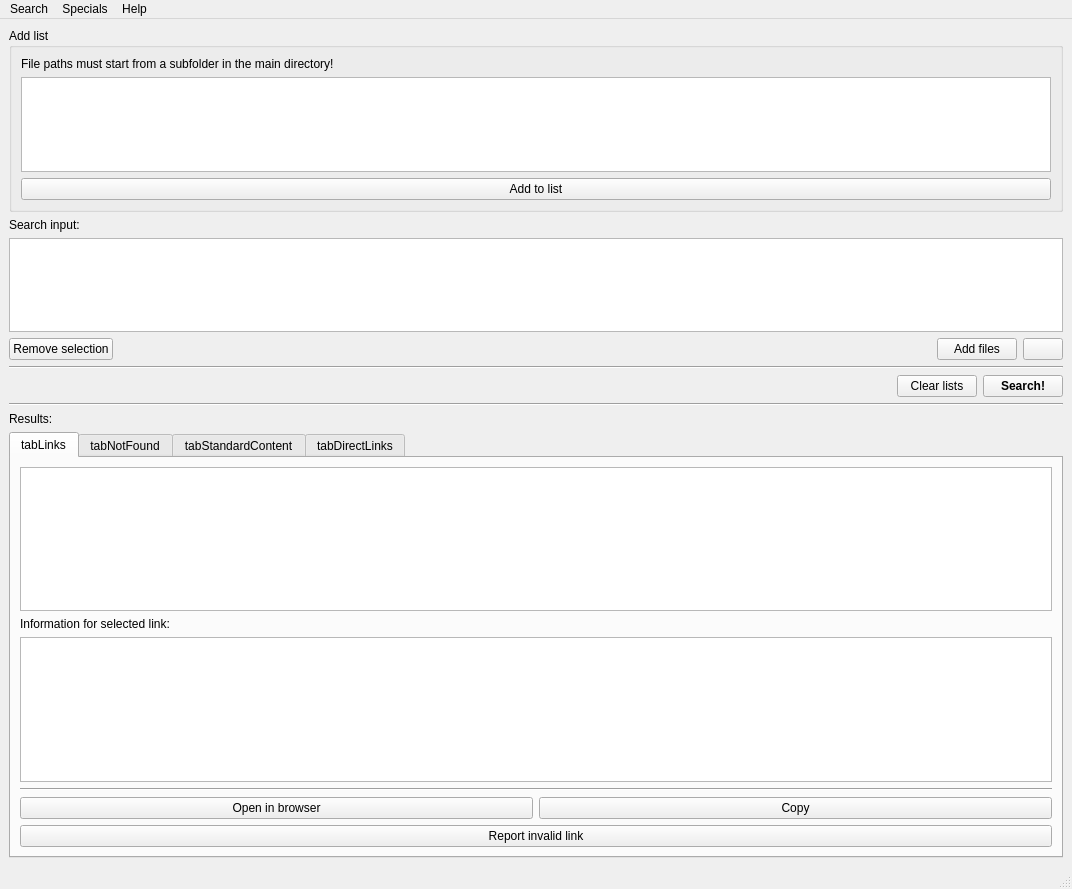
Before: the Qt Designer form OTModules/wContentSearch/wcontentsearch.ui in pietr26/OMSI-Tools, drawn with Qt 5.
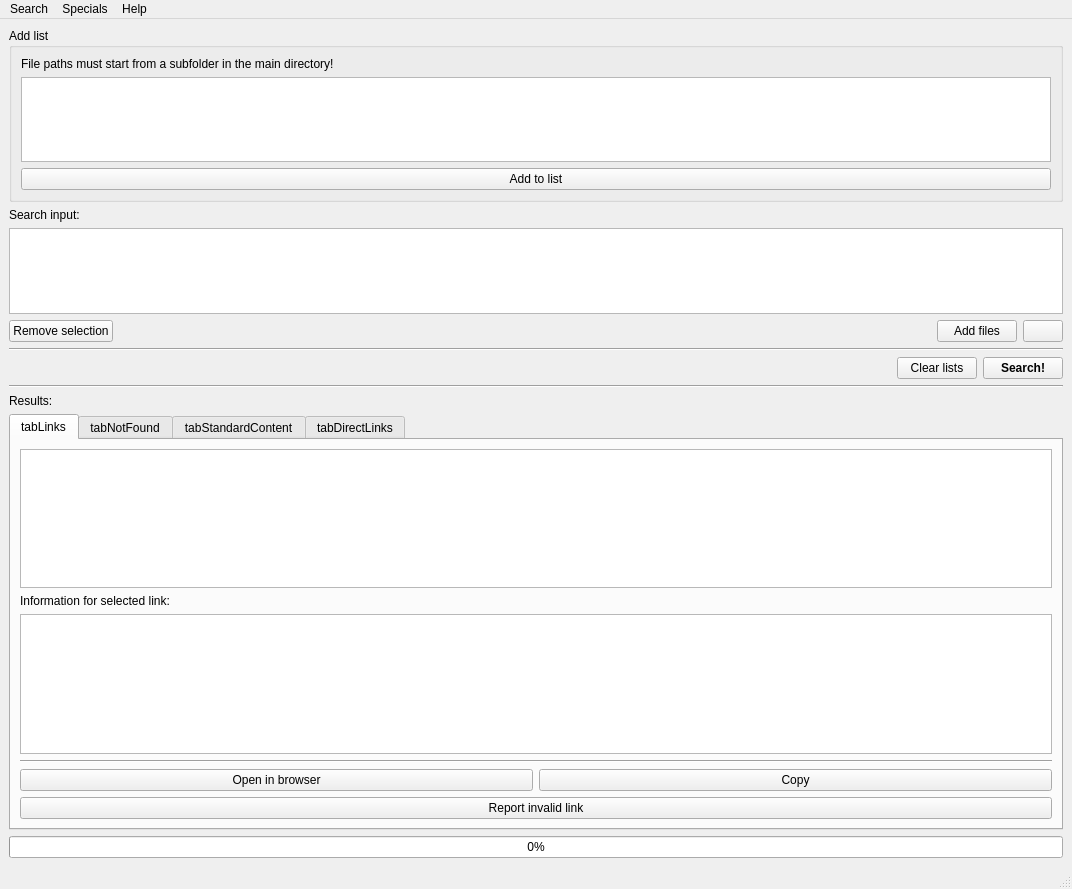
After: the same form once the commit is applied. Icons and pictures are not drawn.

```diff
--- a/OTModules/wContentSearch/wcontentsearch.ui
+++ b/OTModules/wContentSearch/wcontentsearch.ui
@@ -327,6 +327,13 @@
       </item>
      </layout>
     </item>
+    <item>
+     <widget class="QProgressBar" name="pgbProgress">
+      <property name="value">
+       <number>0</number>
+      </property>
+     </widget>
+    </item>
    </layout>
   </widget>
   <widget class="QMenuBar" name="menubar">
```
-- -- --
_Goal of the exercise:_ Which of the lines in the listing above include "class"? Report each of them.

_Your solution:_
+     <widget class="QProgressBar" name="pgbProgress">
   <widget class="QMenuBar" name="menubar">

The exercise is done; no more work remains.